Council Votes Shreveport Woman Millions to Start Recycling Business
The vote will go into the record as unanimous.
By a 4 - 0 count, the Shreveport City Council awarded Charlette Edwards the new - and controversial - recycling contract, a deal that could give Edwards $1.9 million a year for five years.
And why the controversy? Because Edwards, now responsible for the city's curbside pickup and removal of recyclables, isn't in the recycling business.
Charlette Edwards' background
In June, Edwards' company, C. Edwards Concepts, which promotes itself as a public health and development consulting firm, was unanimously chosen by a four-person panel appointed by Mayor Adrian Perkins. Edwards was the only one of four applicants to propose curbside pickup.

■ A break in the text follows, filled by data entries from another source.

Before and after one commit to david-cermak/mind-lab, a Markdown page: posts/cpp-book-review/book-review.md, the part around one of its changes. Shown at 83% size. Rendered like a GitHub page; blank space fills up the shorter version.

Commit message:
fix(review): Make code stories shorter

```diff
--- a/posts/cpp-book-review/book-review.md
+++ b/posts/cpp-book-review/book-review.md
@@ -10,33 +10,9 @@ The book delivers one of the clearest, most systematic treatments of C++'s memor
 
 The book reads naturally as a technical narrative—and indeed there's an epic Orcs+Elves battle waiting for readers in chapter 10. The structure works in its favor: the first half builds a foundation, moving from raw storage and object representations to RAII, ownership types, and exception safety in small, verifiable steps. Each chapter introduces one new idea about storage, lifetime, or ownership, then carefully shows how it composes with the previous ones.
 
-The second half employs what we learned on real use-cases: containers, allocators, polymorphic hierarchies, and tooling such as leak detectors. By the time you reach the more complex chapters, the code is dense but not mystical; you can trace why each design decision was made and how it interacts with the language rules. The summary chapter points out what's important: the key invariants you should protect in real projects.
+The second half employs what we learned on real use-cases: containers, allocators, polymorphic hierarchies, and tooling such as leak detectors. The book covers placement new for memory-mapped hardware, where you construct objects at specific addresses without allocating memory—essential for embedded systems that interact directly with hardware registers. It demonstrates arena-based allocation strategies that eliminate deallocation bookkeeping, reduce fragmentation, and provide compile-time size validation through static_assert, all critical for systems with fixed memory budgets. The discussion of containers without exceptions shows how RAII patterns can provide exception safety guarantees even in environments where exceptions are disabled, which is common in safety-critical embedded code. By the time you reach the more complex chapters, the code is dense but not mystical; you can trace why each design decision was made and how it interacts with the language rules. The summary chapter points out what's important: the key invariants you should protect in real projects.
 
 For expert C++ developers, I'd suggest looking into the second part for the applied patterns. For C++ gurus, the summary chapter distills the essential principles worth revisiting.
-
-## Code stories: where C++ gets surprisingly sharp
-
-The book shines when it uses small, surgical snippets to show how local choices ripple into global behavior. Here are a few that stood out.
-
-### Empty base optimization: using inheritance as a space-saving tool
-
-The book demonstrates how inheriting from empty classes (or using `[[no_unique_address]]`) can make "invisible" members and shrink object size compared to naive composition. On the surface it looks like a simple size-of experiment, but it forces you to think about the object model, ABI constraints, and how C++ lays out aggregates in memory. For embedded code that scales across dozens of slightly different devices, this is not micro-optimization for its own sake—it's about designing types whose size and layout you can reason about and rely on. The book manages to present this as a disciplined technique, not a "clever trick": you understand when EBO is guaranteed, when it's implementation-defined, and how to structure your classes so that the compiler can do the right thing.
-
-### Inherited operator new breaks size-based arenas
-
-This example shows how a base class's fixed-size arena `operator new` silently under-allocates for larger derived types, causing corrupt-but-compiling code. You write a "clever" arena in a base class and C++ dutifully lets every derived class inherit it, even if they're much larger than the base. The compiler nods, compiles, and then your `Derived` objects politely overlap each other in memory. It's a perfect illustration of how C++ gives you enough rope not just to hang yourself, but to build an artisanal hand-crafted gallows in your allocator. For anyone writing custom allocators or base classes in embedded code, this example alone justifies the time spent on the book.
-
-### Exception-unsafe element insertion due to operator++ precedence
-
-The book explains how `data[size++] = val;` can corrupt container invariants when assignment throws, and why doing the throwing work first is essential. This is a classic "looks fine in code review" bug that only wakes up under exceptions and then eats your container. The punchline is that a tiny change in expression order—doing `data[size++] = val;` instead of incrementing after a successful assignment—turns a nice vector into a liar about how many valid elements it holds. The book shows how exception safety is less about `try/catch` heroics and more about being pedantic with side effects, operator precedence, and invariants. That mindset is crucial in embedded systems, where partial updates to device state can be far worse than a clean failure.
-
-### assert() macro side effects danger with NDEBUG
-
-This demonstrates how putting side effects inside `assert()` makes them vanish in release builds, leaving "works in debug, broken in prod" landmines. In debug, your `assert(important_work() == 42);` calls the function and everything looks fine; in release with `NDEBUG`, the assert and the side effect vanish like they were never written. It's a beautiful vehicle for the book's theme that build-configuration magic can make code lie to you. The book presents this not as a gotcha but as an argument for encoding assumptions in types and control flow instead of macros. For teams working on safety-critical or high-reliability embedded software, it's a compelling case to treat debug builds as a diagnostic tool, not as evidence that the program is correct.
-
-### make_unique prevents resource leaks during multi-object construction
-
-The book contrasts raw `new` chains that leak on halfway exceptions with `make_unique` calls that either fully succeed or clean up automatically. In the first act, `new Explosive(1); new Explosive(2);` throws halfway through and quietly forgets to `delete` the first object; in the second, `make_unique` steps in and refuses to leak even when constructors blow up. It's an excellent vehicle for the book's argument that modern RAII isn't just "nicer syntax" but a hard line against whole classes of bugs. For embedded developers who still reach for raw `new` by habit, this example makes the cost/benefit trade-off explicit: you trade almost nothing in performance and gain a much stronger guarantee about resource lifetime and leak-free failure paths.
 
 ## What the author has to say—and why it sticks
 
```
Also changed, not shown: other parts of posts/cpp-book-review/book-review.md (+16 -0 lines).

Edwards was also the only minority applicant, which the committee said scored in her favor.
The unanimous vote: Why only 4?
Only four of the city's seven council members attended Tuesday's meeting. Members Tabatha Taylor, James Green, Jerry Bowman and newly sworn in Dr. Alan Jackson voted in favor of the Edwards deal. Council members LeVette Fuller, Grayson Boucher and John Nickelson were absent.
Details of the contract
According to the newly approved deal, Edwards "will receive $158,333.00 per month. Payment will not start until the end of the month in which recycling pick-up begins. If the pick-up does not begin on the first of the month, the fee will be prorated. "
In addition, the deal requires "the Contractor to provide a surety bond. This resolution is to modify that term to require the Contractor to provide the surety bond for the first year in the amount of $1.9 million, with the necessity for the surety bond to be re-evaluated on a year-to-year basis after the first year."
Edwards has to be bonded first
The surety bond clause, passed by a 4-3 council vote in September, was the idea of Councilman John Nickelson, who cited Edwards lack of experience in the recycling business. At the time, Nickelson told KEEL, "I thought we needed a surety bond in this case because...(Edwards) has no equipment, no employees, no experience. So, particularly in circumstances where the contractor selected does not have a track record, it's very important to protect the city from default and a performance bond is one way to accomplish this."
The city's contract with Edwards calls for the curbside collection of the city's recyclables every two weeks. It also allows the city to cancel the contract with 30 days notice if Edwards fails to live up to the terms of the agreement.